I spent half an hour sitting beneath this tree quietly watching the people meditating here and those coming and going. It’s hard to explain the feeling of this place without inducing eye-rolls and groans, but there is an incredible vibe here – a sort of gentle humming – that is both intoxicating and calming. Monks and nuns dressed in the simple robes – each a different colour depending on the style of buddhism and the country – moved about in quiet meditation, their shaven heads bobbing slowly up and down as they pressed foreheads to the ground in silent meditation.
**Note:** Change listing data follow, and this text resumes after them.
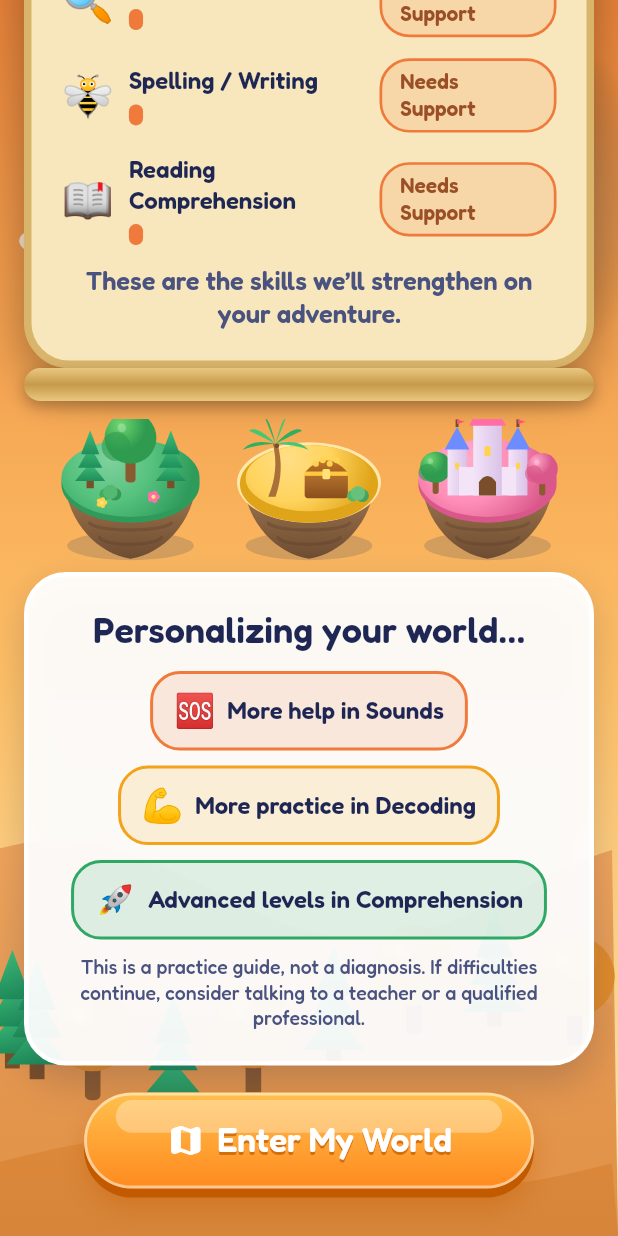
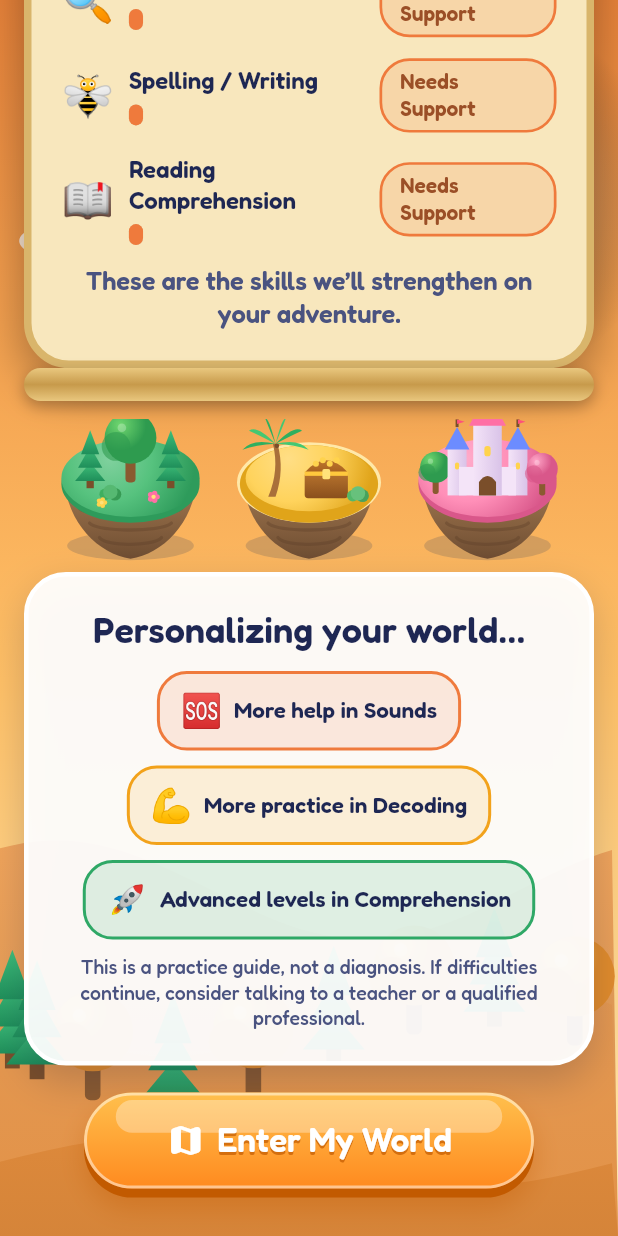
Before and after one commit to aryanjain281005/wordoo, a Flutter app: the SkillMapScreen widget shown alone on an empty page, opened directly, scrolled down 393 dp, on a phone screen of 412 x 824 dp. Run offline on Flutter 3.47's test engine with Material 3 defaults, Android fonts, the phone set to English and light mode, and no system bars; our stand-ins replace flutter_tts, shared_preferences; accounts and stored records are empty.

Commit message:
Fix chip overflow on narrow screens

```diff
--- a/lib/screens/skill_map.dart
+++ b/lib/screens/skill_map.dart
@@ -88,7 +88,7 @@ class SkillMapScreen extends StatelessWidget {
   Widget _chip(String e, String t, Color c) => Container(
         padding: const EdgeInsets.symmetric(horizontal: 14, vertical: 10),
         decoration: BoxDecoration(color: c.withValues(alpha: .14), borderRadius: BorderRadius.circular(20), border: Border.all(color: c, width: 2)),
-        child: Row(mainAxisSize: MainAxisSize.min, children: [Text(e, style: const TextStyle(fontSize: 22)), const SizedBox(width: 8), Text(t, style: ts(16))]),
+        child: Row(mainAxisSize: MainAxisSize.min, children: [Text(e, style: const TextStyle(fontSize: 22)), const SizedBox(width: 8), Flexible(child: Text(t, style: ts(15), softWrap: true))]),
       );
 }
 
```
In complete contrast to the quiet, non-moving style of Theravada Buddhism, behind the tree was a large garden area set up with hard wooden boards for the more robust and exhausting practice of Tibetan Buddhism. The large, burly Tibetans are noticable not only for their rather distinctive high-altitude-adapted figures, but also for their energetic form of prayer: a form of burpy, if you will. The practicioner stands at the foot of the board, places his or her body flat down using the hands to guide the movement outwards before pushing themselves back upwards again, to their feet. Upon watching these dedicated, maroon-robed, muscle men, I made a silent vow that if I was to ever convert to Buddhism I’d be sure to choose that other, quiet one. This looked way too exhausting…
The next morning I decided it was probably time for me to go to see a doctor as I had developed large, raised red bumps around the itchy bites on my legs. He had no idea what it was, so prescribed me every possible cure – antibiotics, antihistamines and antifungal creams – in the hopes that it might go away. Naturally the pharmacy tried to overcharge me, so I argued the price down from ₹1300 to ₹300 ($6). That extra $20, they claimed, was for ‘insurance tax’ in case I wanted to claim a refund. I tell ya, India is a daily struggle.
We visited another sacred site – a hill top temple – but it was crawling with people wanting to put the powdered dots on our foreheads and asking for a donation of upwards of ₹100 ($4). Donations of this kind from locals are never more than ₹10 (20c). We had a couple of cute little girls accompany us (more like drag us) up the hill, but the adventure soon turned sour as we couldn’t look anywhere without being told that we had to pay a ‘donation’. It was about time to leave Bodhgaya and head to Varanasi… Although this is the same as jumping from the pot into the flames when it comes to scams in India…
Nevertheless, we jumped in a rickshaw and headed towards Gaya. I made a start for the ‘Ladies only’ line again, and despite there being a barrier between me and the other men, they were still trying to lean over the bar and push their money through the small cashier’s window in front of me. I had about had enough of everything by this stage, and dealt with the situation in the most controlled and mature way I could possibly manage: I started hitting all the men in my way, and yelling loud obsenities at them. Hands retracted fast and eyes were wide as a fairly large group of shocked Indian men tried to fathom what some small, blonde, blue-eyed western woman had just done to them. Well, that was that done. Now all we had to do was miss four consecutive trains in a row (because we physically could not get on with 20 Indian people hanging from each of the doorways), and then catch the really, really, slow passenger train to Varanasi.
God, I’m glad that was easy.